What the exercise asks: Lines from the top of the entries down to the line with "so every crac" must be set down exactly as they stand, with both ends retained.

+ + + +

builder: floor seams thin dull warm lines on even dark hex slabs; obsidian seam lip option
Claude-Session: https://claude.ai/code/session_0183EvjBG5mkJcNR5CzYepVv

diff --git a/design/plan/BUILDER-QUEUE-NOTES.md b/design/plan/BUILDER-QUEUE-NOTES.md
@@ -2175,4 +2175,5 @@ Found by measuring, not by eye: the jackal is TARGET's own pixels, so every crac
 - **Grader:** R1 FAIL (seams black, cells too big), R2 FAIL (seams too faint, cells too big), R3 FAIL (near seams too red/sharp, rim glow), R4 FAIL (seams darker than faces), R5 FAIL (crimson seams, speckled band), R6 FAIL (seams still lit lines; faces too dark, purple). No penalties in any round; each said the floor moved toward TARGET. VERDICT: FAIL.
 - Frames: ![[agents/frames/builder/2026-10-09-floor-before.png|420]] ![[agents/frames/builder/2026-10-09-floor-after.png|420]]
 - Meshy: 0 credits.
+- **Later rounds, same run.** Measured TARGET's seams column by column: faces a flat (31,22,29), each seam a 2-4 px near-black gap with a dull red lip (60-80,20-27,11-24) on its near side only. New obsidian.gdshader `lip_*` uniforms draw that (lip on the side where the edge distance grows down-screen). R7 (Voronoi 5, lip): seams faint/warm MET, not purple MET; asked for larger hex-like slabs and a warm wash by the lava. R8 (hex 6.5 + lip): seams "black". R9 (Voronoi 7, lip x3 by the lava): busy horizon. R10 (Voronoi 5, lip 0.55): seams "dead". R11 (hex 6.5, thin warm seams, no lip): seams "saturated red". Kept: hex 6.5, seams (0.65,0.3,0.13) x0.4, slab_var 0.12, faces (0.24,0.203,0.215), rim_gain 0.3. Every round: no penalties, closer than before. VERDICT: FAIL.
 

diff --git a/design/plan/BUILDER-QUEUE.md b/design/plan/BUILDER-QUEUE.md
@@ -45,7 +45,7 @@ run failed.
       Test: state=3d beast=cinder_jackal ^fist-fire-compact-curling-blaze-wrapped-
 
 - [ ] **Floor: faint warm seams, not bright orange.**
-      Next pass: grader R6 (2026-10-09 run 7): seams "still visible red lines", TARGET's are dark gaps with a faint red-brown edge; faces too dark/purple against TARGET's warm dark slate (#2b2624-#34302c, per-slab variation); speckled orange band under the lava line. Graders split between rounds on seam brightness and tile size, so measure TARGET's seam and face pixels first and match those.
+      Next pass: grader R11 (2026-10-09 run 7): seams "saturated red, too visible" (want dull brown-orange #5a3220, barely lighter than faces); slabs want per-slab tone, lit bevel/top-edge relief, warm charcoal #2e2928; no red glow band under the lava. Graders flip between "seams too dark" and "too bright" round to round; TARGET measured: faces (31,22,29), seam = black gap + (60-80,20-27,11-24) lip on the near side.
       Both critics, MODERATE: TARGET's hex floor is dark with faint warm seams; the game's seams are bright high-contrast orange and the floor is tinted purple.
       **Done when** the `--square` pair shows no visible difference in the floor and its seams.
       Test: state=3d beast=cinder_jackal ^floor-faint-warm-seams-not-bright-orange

+ + + +

Output for this exercise:
builder: floor seams thin dull warm lines on even dark hex slabs; obsidian seam lip option
Claude-Session: https://claude.ai/code/session_0183EvjBG5mkJcNR5CzYepVv

diff --git a/design/plan/BUILDER-QUEUE-NOTES.md b/design/plan/BUILDER-QUEUE-NOTES.md
@@ -2175,4 +2175,5 @@ Found by measuring, not by eye: the jackal is TARGET's own pixels, so every crac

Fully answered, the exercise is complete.